## Work task
Every line of the listing below should come back exactly as written, with no images.

++++++++++

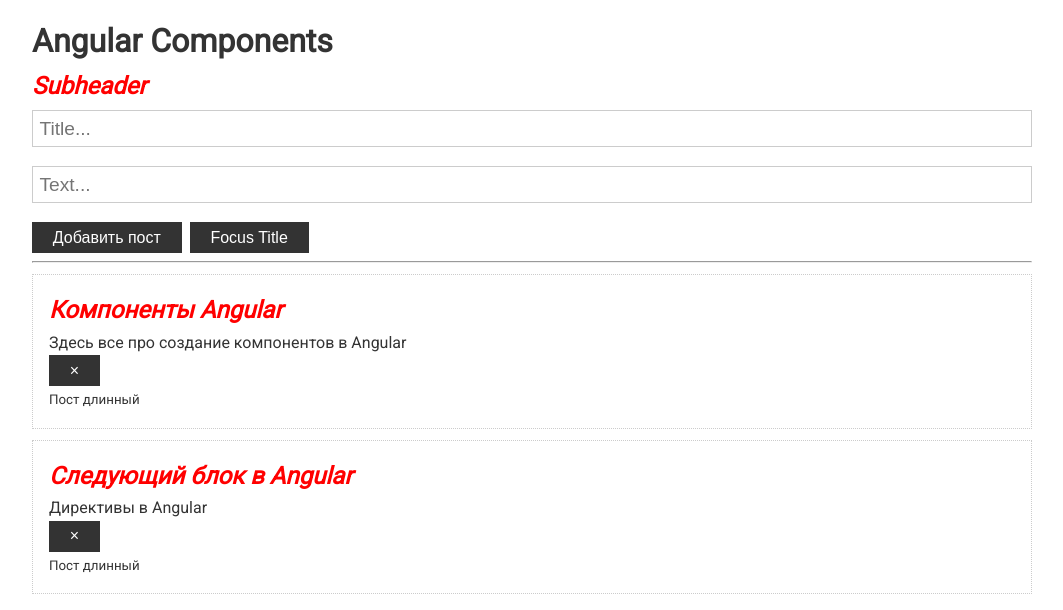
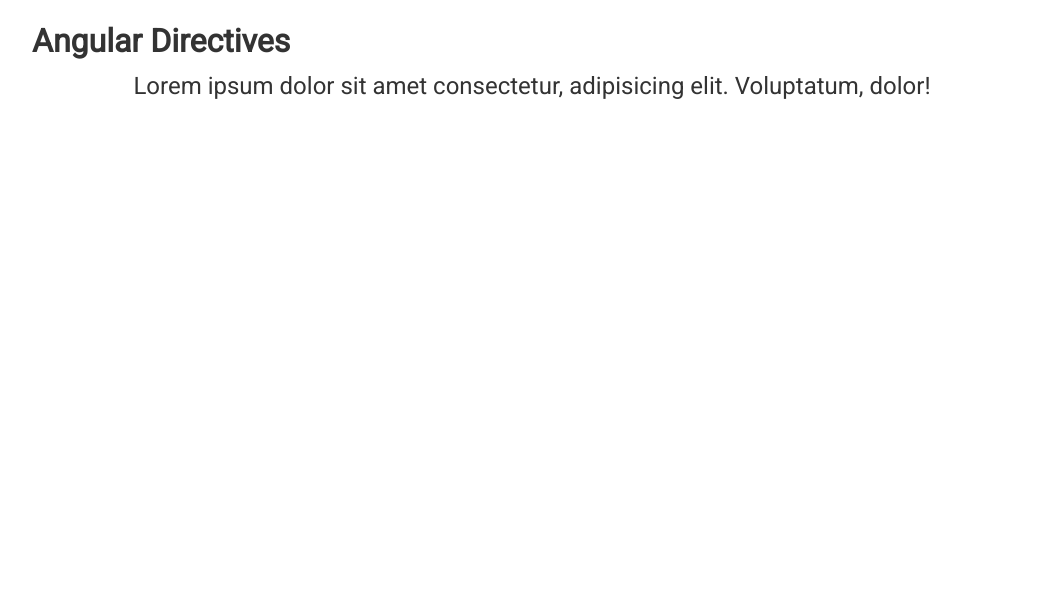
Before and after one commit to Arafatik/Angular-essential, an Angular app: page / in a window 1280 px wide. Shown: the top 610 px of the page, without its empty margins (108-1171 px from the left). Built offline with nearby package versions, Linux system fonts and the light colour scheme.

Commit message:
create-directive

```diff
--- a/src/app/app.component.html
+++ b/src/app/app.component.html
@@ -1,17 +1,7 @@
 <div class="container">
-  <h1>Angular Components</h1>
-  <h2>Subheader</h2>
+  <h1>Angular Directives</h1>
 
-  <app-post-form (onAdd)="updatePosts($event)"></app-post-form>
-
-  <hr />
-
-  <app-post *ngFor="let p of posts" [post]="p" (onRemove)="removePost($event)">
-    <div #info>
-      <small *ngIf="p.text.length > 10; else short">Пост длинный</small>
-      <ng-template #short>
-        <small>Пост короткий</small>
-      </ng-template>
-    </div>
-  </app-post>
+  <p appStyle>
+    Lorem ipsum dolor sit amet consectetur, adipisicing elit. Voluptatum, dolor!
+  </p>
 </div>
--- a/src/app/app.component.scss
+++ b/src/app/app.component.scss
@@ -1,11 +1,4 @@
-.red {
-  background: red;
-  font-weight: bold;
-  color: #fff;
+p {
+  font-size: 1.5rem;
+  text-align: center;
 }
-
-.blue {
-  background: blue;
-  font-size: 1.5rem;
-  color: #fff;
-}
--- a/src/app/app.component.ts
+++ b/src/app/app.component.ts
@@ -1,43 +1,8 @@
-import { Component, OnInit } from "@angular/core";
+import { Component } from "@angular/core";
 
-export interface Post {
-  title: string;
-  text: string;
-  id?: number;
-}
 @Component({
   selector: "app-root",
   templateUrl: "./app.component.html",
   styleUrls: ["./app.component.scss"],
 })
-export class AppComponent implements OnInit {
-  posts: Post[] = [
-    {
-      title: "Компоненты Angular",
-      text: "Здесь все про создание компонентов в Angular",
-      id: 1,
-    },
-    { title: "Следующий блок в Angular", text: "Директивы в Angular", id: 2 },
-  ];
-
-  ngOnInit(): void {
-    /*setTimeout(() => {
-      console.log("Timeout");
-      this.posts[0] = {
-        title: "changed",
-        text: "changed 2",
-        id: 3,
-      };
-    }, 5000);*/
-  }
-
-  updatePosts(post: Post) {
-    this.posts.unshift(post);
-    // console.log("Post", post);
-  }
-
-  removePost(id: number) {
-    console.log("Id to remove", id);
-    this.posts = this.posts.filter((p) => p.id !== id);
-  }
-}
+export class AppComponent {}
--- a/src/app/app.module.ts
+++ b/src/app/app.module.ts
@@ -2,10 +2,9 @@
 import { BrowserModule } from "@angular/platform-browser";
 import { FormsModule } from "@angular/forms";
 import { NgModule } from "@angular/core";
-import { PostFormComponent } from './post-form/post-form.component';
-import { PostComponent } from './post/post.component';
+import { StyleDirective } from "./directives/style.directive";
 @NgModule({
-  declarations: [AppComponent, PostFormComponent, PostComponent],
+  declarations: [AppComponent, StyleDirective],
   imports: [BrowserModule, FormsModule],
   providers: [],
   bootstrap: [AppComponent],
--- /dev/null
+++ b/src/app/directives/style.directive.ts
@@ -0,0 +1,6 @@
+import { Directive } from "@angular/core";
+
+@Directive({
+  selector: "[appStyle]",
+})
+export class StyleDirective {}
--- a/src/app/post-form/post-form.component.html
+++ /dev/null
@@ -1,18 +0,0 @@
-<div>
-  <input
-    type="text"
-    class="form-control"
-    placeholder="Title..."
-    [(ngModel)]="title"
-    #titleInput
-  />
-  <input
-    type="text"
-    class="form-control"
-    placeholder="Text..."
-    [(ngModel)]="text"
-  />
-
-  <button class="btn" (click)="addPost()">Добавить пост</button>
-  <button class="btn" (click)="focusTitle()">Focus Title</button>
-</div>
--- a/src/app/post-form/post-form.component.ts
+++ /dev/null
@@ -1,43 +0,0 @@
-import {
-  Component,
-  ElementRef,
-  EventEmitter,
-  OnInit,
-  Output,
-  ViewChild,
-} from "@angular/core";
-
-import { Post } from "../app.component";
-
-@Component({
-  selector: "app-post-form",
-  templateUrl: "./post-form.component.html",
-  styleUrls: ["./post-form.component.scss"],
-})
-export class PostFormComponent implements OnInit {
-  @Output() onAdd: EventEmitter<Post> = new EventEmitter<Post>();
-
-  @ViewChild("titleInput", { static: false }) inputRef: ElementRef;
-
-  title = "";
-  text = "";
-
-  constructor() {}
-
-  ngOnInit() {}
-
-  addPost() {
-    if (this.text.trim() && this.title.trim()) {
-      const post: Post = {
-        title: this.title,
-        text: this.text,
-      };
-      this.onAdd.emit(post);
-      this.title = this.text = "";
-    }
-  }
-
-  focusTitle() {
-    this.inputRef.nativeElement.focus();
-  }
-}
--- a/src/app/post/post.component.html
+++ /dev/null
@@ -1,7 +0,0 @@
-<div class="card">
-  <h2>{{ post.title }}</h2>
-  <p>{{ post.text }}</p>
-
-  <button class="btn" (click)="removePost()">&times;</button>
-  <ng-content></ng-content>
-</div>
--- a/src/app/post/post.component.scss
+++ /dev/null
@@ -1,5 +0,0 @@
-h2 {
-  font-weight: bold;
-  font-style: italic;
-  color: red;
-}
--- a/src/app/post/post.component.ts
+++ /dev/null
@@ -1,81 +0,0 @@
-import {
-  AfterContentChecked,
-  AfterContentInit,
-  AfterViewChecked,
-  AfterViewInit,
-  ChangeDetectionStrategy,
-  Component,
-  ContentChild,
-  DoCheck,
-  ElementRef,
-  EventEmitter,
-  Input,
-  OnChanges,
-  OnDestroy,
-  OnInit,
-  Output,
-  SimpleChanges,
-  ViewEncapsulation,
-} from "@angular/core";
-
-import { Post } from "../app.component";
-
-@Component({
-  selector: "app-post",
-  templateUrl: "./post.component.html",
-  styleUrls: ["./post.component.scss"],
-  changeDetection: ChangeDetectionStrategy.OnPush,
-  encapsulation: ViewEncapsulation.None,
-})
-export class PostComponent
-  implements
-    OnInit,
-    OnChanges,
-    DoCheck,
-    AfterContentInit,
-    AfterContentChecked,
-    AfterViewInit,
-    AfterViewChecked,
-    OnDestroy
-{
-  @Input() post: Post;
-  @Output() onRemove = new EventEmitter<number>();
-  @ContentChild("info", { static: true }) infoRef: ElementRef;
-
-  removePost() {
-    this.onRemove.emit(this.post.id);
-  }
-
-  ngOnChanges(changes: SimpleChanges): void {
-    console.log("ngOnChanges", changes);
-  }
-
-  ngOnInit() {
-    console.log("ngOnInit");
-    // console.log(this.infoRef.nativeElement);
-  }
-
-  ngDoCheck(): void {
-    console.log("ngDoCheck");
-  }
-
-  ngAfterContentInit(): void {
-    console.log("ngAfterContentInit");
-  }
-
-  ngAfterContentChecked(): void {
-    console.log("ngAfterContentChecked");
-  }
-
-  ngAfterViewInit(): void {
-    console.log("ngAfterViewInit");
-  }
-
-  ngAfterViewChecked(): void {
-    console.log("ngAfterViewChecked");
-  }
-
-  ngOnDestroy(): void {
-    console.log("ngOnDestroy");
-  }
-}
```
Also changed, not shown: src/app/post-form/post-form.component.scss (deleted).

++++++++++

## Solved exercise
Before and after one commit to Arafatik/Angular-essential, an Angular app: page / in a window 1280 px wide. Shown: the top 610 px of the page, without its empty margins (108-1171 px from the left). Built offline with nearby package versions, Linux system fonts and the light colour scheme.

Commit message:
create-directive

```diff
--- a/src/app/app.component.html
+++ b/src/app/app.component.html
@@ -1,17 +1,7 @@
 <div class="container">
-  <h1>Angular Components</h1>
-  <h2>Subheader</h2>
+  <h1>Angular Directives</h1>
 
-  <app-post-form (onAdd)="updatePosts($event)"></app-post-form>
-
-  <hr />
-
-  <app-post *ngFor="let p of posts" [post]="p" (onRemove)="removePost($event)">
-    <div #info>
-      <small *ngIf="p.text.length > 10; else short">Пост длинный</small>
-      <ng-template #short>
-        <small>Пост короткий</small>
-      </ng-template>
-    </div>
-  </app-post>
+  <p appStyle>
+    Lorem ipsum dolor sit amet consectetur, adipisicing elit. Voluptatum, dolor!
+  </p>
 </div>
--- a/src/app/app.component.scss
+++ b/src/app/app.component.scss
@@ -1,11 +1,4 @@
-.red {
-  background: red;
-  font-weight: bold;
-  color: #fff;
+p {
+  font-size: 1.5rem;
+  text-align: center;
 }
-
-.blue {
-  background: blue;
-  font-size: 1.5rem;
-  color: #fff;
-}
--- a/src/app/app.component.ts
+++ b/src/app/app.component.ts
@@ -1,43 +1,8 @@
-import { Component, OnInit } from "@angular/core";
+import { Component } from "@angular/core";
 
-export interface Post {
-  title: string;
-  text: string;
-  id?: number;
-}
 @Component({
   selector: "app-root",
   templateUrl: "./app.component.html",
   styleUrls: ["./app.component.scss"],
 })
-export class AppComponent implements OnInit {
-  posts: Post[] = [
-    {
-      title: "Компоненты Angular",
-      text: "Здесь все про создание компонентов в Angular",
-      id: 1,
-    },
-    { title: "Следующий блок в Angular", text: "Директивы в Angular", id: 2 },
-  ];
-
-  ngOnInit(): void {
-    /*setTimeout(() => {
-      console.log("Timeout");
-      this.posts[0] = {
-        title: "changed",
-        text: "changed 2",
-        id: 3,
-      };
-    }, 5000);*/
-  }
-
-  updatePosts(post: Post) {
-    this.posts.unshift(post);
-    // console.log("Post", post);
-  }
-
-  removePost(id: number) {
-    console.log("Id to remove", id);
-    this.posts = this.posts.filter((p) => p.id !== id);
-  }
-}
+export class AppComponent {}
--- a/src/app/app.module.ts
+++ b/src/app/app.module.ts
@@ -2,10 +2,9 @@
 import { BrowserModule } from "@angular/platform-browser";
 import { FormsModule } from "@angular/forms";
 import { NgModule } from "@angular/core";
-import { PostFormComponent } from './post-form/post-form.component';
-import { PostComponent } from './post/post.component';
+import { StyleDirective } from "./directives/style.directive";
 @NgModule({
-  declarations: [AppComponent, PostFormComponent, PostComponent],
+  declarations: [AppComponent, StyleDirective],
   imports: [BrowserModule, FormsModule],
   providers: [],
   bootstrap: [AppComponent],
--- /dev/null
+++ b/src/app/directives/style.directive.ts
@@ -0,0 +1,6 @@
+import { Directive } from "@angular/core";
+
+@Directive({
+  selector: "[appStyle]",
+})
+export class StyleDirective {}
--- a/src/app/post-form/post-form.component.html
+++ /dev/null
@@ -1,18 +0,0 @@
-<div>
-  <input
-    type="text"
-    class="form-control"
-    placeholder="Title..."
-    [(ngModel)]="title"
-    #titleInput
-  />
-  <input
-    type="text"
-    class="form-control"
-    placeholder="Text..."
-    [(ngModel)]="text"
-  />
-
-  <button class="btn" (click)="addPost()">Добавить пост</button>
-  <button class="btn" (click)="focusTitle()">Focus Title</button>
-</div>
--- a/src/app/post-form/post-form.component.ts
+++ /dev/null
@@ -1,43 +0,0 @@
-import {
-  Component,
-  ElementRef,
-  EventEmitter,
-  OnInit,
-  Output,
-  ViewChild,
-} from "@angular/core";
-
-import { Post } from "../app.component";
-
-@Component({
-  selector: "app-post-form",
-  templateUrl: "./post-form.component.html",
-  styleUrls: ["./post-form.component.scss"],
-})
-export class PostFormComponent implements OnInit {
-  @Output() onAdd: EventEmitter<Post> = new EventEmitter<Post>();
-
-  @ViewChild("titleInput", { static: false }) inputRef: ElementRef;
-
-  title = "";
-  text = "";
-
-  constructor() {}
-
-  ngOnInit() {}
-
-  addPost() {
-    if (this.text.trim() && this.title.trim()) {
-      const post: Post = {
-        title: this.title,
-        text: this.text,
-      };
-      this.onAdd.emit(post);
-      this.title = this.text = "";
-    }
-  }
-
-  focusTitle() {
-    this.inputRef.nativeElement.focus();
-  }
-}
--- a/src/app/post/post.component.html
+++ /dev/null
@@ -1,7 +0,0 @@
-<div class="card">
-  <h2>{{ post.title }}</h2>
-  <p>{{ post.text }}</p>
-
-  <button class="btn" (click)="removePost()">&times;</button>
-  <ng-content></ng-content>
-</div>
--- a/src/app/post/post.component.scss
+++ /dev/null
@@ -1,5 +0,0 @@
-h2 {
-  font-weight: bold;
-  font-style: italic;
-  color: red;
-}
--- a/src/app/post/post.component.ts
+++ /dev/null
@@ -1,81 +0,0 @@
-import {
-  AfterContentChecked,
-  AfterContentInit,
-  AfterViewChecked,
-  AfterViewInit,
-  ChangeDetectionStrategy,
-  Component,
-  ContentChild,
-  DoCheck,
-  ElementRef,
-  EventEmitter,
-  Input,
-  OnChanges,
-  OnDestroy,
-  OnInit,
-  Output,
-  SimpleChanges,
-  ViewEncapsulation,
-} from "@angular/core";
-
-import { Post } from "../app.component";
-
-@Component({
-  selector: "app-post",
-  templateUrl: "./post.component.html",
-  styleUrls: ["./post.component.scss"],
-  changeDetection: ChangeDetectionStrategy.OnPush,
-  encapsulation: ViewEncapsulation.None,
-})
-export class PostComponent
-  implements
-    OnInit,
-    OnChanges,
-    DoCheck,
-    AfterContentInit,
-    AfterContentChecked,
-    AfterViewInit,
-    AfterViewChecked,
-    OnDestroy
-{
-  @Input() post: Post;
-  @Output() onRemove = new EventEmitter<number>();
-  @ContentChild("info", { static: true }) infoRef: ElementRef;
-
-  removePost() {
-    this.onRemove.emit(this.post.id);
-  }
-
-  ngOnChanges(changes: SimpleChanges): void {
-    console.log("ngOnChanges", changes);
-  }
-
-  ngOnInit() {
-    console.log("ngOnInit");
-    // console.log(this.infoRef.nativeElement);
-  }
-
-  ngDoCheck(): void {
-    console.log("ngDoCheck");
-  }
-
-  ngAfterContentInit(): void {
-    console.log("ngAfterContentInit");
-  }
-
-  ngAfterContentChecked(): void {
-    console.log("ngAfterContentChecked");
-  }
-
-  ngAfterViewInit(): void {
-    console.log("ngAfterViewInit");
-  }
-
-  ngAfterViewChecked(): void {
-    console.log("ngAfterViewChecked");
-  }
-
-  ngOnDestroy(): void {
-    console.log("ngOnDestroy");
-  }
-}
```
Also changed, not shown: src/app/post-form/post-form.component.scss (deleted).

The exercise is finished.